I don't care if Jon has been cheating on Kate. I don't care about Rush Limbaugh. I don't care that Adam Lambert lost American Idol. Speaking of Adam Lambert, I don't care about gay marriage.
Sure, like everyone else, I have an opinion about these issues. Jon should keep it in his pants. Rush is just an entertainer. Adam Lambert will still have a successful career. Gay people should be allowed to get married wherever they want.
But in the end, these national conversations may not impact as much of our population as you might imagine. Just like the latest one to face employers: the upcoming vote on the Employee Free Choice Act.
What Is EFCA, Anyway?
What? You're a business owner and you've never heard of the big EFCA debate? Shame on you! Go ahead and google EFCA, and you'll see you're missing out on a lot of fuss.
Let me catch you up. While the rest of us are going about our business, a new bill, known mostly for its so-called card check component, is working its way through Congress. It is intended to allow employees working at companies with more than $500,000 in annual revenue to organize themselves into a union more easily than in the past.

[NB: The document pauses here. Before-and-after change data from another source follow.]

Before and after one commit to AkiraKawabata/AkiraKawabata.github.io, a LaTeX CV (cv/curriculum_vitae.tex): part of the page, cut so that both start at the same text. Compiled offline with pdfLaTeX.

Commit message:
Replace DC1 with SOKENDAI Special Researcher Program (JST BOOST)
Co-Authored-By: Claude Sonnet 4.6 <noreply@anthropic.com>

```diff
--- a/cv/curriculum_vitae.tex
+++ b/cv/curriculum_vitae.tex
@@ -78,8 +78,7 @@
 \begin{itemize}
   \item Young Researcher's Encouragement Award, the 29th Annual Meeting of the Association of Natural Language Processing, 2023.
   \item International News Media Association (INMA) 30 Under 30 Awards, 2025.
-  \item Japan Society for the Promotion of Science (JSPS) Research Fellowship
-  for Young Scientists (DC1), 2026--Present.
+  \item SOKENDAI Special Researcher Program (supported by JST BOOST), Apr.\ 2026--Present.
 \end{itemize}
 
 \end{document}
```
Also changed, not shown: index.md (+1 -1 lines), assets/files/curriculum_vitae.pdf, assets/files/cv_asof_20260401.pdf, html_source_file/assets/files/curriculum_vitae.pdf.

As it stands now, an employer can make employees take a closed-ballot vote (whereby an employee can cast his vote without fear of having his legs broken). The new legislation lets union organizers form a union if they can persuade employees to fill out a pro-union card. This means that a wavering employee can be pressured by his co-workers to sign on the dotted line, instead of keeping his vote private. Tony Soprano would love this kind of stuff.
And so do the unions. With a Democratic majority in the House and the Senate, they see a chance to reverse decades of membership decline.
Granted, some business owners are furious. They don't like losing the ability to force a closed vote. And they also don't like another part of the legislation which appoints a government representative to make the decisions if the two sides can't agree. Having a bureaucrat deciding on the direction of one of their biggest income statement line items wasn't what they signed up for when they decided to become independent business owners.
But you'd think a lot more business owners in this country would be fired up. They're forcing unionization on us! They're taking away our control! More government intervention! Sound the alarm!
What's EFCA Got to Do with Me?
And yet, besides a few loud voices, most of us don't really care. When I asked a few fellow small business owners recently about this legislation, many of them told me they never heard of it. And for the record, Jon and Kate's marriage wasn't on their minds either.
Why aren't most of us getting riled up? For starters, EFCA appears to affect only a small portion of us. According to the most recent numbers from the SBA (they're from 2004, but that's pretty darn recent for the government), there are 27 million small businesses in this country. Six million actually employed people. And the number of these establishments that had more than 100 employees? About 124,000. That's about 2% of all businesses who employed people and .004% of all companies in this country.
There are about 5.8 million businesses with less than 100 employees. And of these, about 5.7 million are under 20 employees. I don't know any business owners employing less than 20 people that have even heard of EFCA legislation, let alone would be affected. And I'm guessing most business owners with less than 100 employees would also be little impacted. EFCA is just not something that's taking the small business community by storm. Score one for the bill's supporters.
Next reason few business owners care: It's 2009, not 1909. Sweatshops and child labor just aren't cool any more. Business owners who know what they're doing value good employees. We fight hard to keep them and invest heavily in the right people. We know that in this age of technology and communications we can easily lose good people to our competitors. If a group of employees feel the need to unionize themselves at a business, then something's not right. Someone's not doing their job. Someone's not being treated right. I'm betting this will happen in places where employees don't have a lot of employment choices, somewhere rural, for example. Score another for the EFCA people.
A Pointless Debate
With these advantages you'd think that the EFCA bill would breeze through Congress. But it hasn't. In fact, it's weakening. Why? Because most of us, business owners or not, have understood that the glory days of the unions faded away the moment Jack Nicholson portrayed Jimmy Hoffa. We know that the unions contribute heavily to the Democratic party. We know that they're looking for some kind of return on their investment. And the EFCA bill does just that. I know a lot of people who work in companies with unions who question the value of paying union dues. Many even sympathize with their employers when they see such a blatant political maneuver. Democratic politicians realize this. Even as I type, at least one political blog has pronounced the bill dead. The bill, particularly its card check provisions, is being watered down.
In the end, however, is the EFCA debate really worth the fuss? Shouldn't unions that want to boost membership recognize they have to change the kinds of services they offer to current and potential members? Shouldn't the small business advocacy groups choose to spend their time on issues that affect more than 2% of small businesses, like pushing the government to help provide better financing and opening up new markets for us?
EFCA's dying, thank goodness. Let's hope the same doesn't happen to Jon and Kate's marriage. In the end, though, most business owners don't care about either.
Gene Marks, CPA, is the owner of the Marks Group, which sells customer relationship, service, and financial management tools to small and midsize businesses. Marks is the author of four best-selling small business books and writes the popular "Penny Pincher's Almanac" syndicated column. He frequently speaks to business groups on penny-pinching topics. More penny-pinching advice from Marks can be found at www.quickerbetterwiser.com.